(Data extracted from a collection)
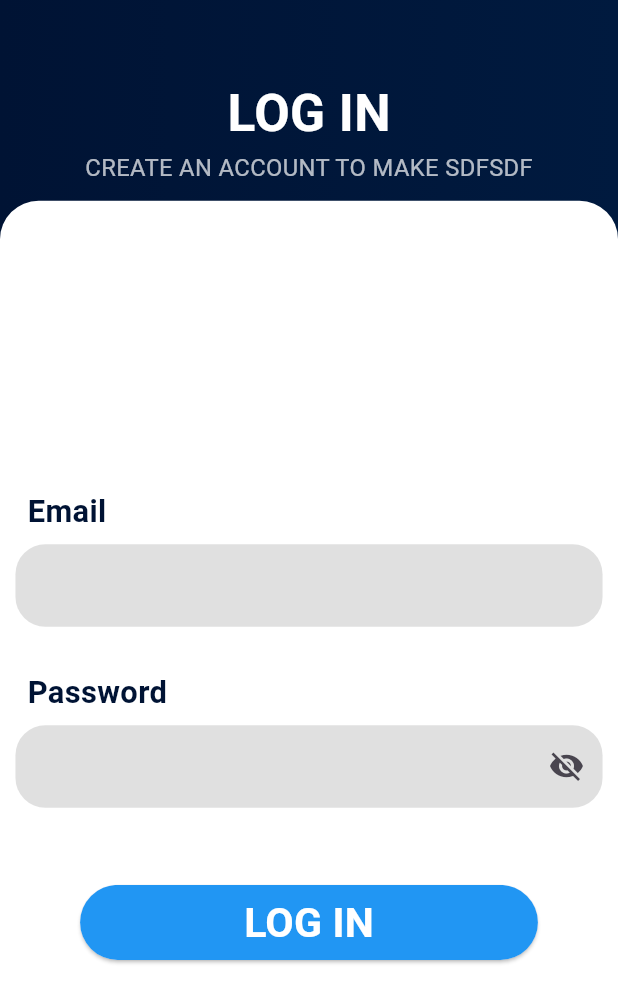
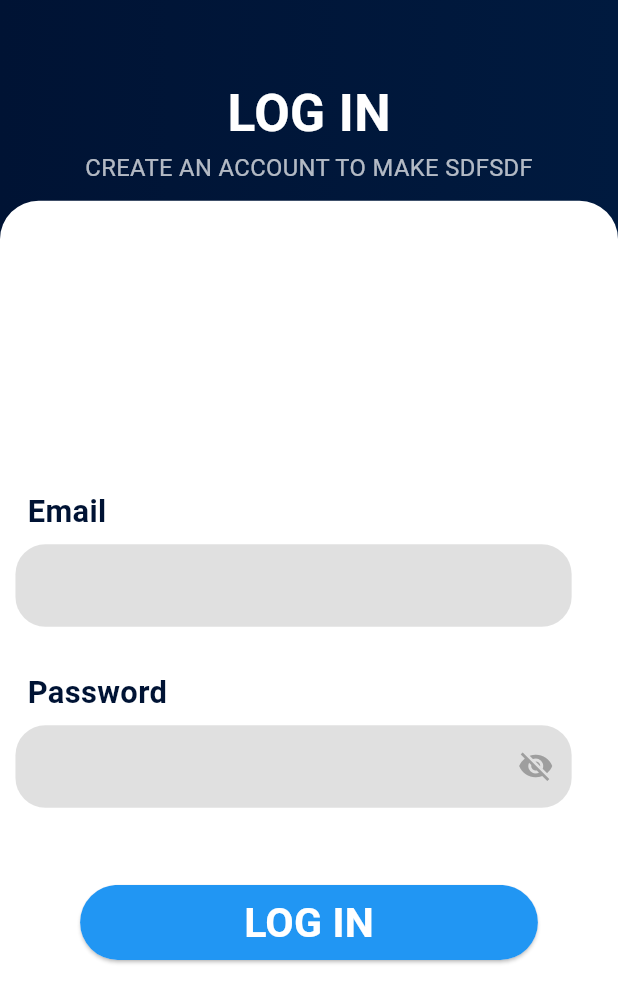
Before and after one commit to ZyadWKhedr/Cellula-Task-1, a Flutter app: the LoginScreen screen opened by its route, on a phone screen of 412 x 824 dp. Shown: the top 1003 px of the screen. Run offline on Flutter 3.47's test engine with Material 3 defaults, Android fonts, the light colour scheme and no system bars; our stand-ins replace firebase_auth, firebase_core, flutter_riverpod, go_router; accounts and stored records are empty; network calls fail.

Commit message:
sign up screen

```diff
--- a/lib/core/const/app_colors.dart
+++ b/lib/core/const/app_colors.dart
@@ -4,6 +4,4 @@ class AppColors {
   static final primaryColor = const Color(0xFF001334);
   static final secondaryColor = const Color(0xFF001A3F);
   static final teritaryColor = const Color(0xFF014BB4);
-
-
 }
--- a/lib/core/routes/app_routers.dart
+++ b/lib/core/routes/app_routers.dart
@@ -1,7 +1,7 @@
 import 'package:cellula_task1/presentation/view/auth/login_screen.dart';
 import 'package:cellula_task1/presentation/view/auth/sign_up_screen.dart';
 import 'package:cellula_task1/presentation/view/home/home_screen.dart';
-import 'package:cellula_task1/presentation/view/signup_or_login_screen.dart';
+import 'package:cellula_task1/presentation/view/auth/signup_or_login_screen.dart';
 import 'package:go_router/go_router.dart';
 import 'app_routes.dart';
 
@@ -20,7 +20,7 @@ final GoRouter appRouter = GoRouter(
       builder: (context, state) => LoginScreen(),
     ),
     GoRoute(
-      path: AppRoutes.signin,
+      path: AppRoutes.signup,
       builder: (context, state) => SignUpScreen(),
     ),
   ],
--- a/lib/presentation/view/signup_or_login_screen.dart
+++ b/lib/presentation/view/auth/signup_or_login_screen.dart
@@ -29,9 +29,9 @@ class SignupOrLoginScreen extends StatelessWidget {
           ),
           Padding(
             padding: EdgeInsets.only(
-              bottom: Dimensions.height50(context) * 1.5,
-              left: Dimensions.width50(context) * 2,
+              bottom: Dimensions.height50(context) * 1.9,
             ),
+            child: Center(
               child: Column(
                 crossAxisAlignment: CrossAxisAlignment.center,
                 mainAxisAlignment: MainAxisAlignment.end,
@@ -54,6 +54,7 @@ class SignupOrLoginScreen extends StatelessWidget {
                 ],
               ),
             ),
+          ),
         ],
       ),
     );
--- a/lib/presentation/view/auth/widgets/custom_text_field.dart
+++ b/lib/presentation/view/auth/widgets/custom_text_field.dart
@@ -4,12 +4,22 @@ class CustomTextField extends StatefulWidget {
   final TextEditingController controller;
   final String hintText;
   final bool isPassword;
+  final Color backgroundColor;
+  final Color textColor;
+  final Color hintTextColor;
+  final Color iconColor;
+  final double? width;
 
   const CustomTextField({
     Key? key,
     required this.controller,
     this.hintText = "",
     this.isPassword = false,
+    this.backgroundColor = Colors.black12,
+    this.textColor = Colors.black,
+    this.hintTextColor = Colors.grey,
+    this.iconColor = Colors.grey,
+    this.width,
   }) : super(key: key);
 
   @override
@@ -22,27 +32,33 @@ class _CustomTextFieldState extends State<CustomTextField> {
   @override
   Widget build(BuildContext context) {
     return Container(
+      width: widget.width ??
+          MediaQuery.of(context).size.width *
+              0.9, // Default to 90% of screen width
       height: 55,
       decoration: BoxDecoration(
-        color: Colors.black12, // Background color
+        color: widget.backgroundColor,
         borderRadius: BorderRadius.circular(20),
       ),
       child: TextField(
         controller: widget.controller,
         obscureText: widget.isPassword ? _isObscured : false,
+        style: TextStyle(color: widget.textColor),
         decoration: InputDecoration(
           hintText: widget.hintText,
+          hintStyle: TextStyle(color: widget.hintTextColor),
           contentPadding:
               const EdgeInsets.symmetric(horizontal: 16, vertical: 16),
           border: OutlineInputBorder(
             borderRadius: BorderRadius.circular(20),
-            borderSide:
-                BorderSide.none,
+            borderSide: BorderSide.none,
           ),
           suffixIcon: widget.isPassword
               ? IconButton(
                   icon: Icon(
-                      _isObscured ? Icons.visibility_off : Icons.visibility),
+                    _isObscured ? Icons.visibility_off : Icons.visibility,
+                    color: widget.iconColor,
+                  ),
                   onPressed: () {
                     setState(() {
                       _isObscured = !_isObscured;
```
Also changed, not shown: lib/presentation/view/auth/sign_up_screen.dart (+121 -4 lines). Lines whose indentation alone changed are shown as unchanged.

▶ Action item
From the entries above, extract every line where the word "child" appears.

▶ Solution for this task
+            child: Center(
               child: Column(
       child: TextField(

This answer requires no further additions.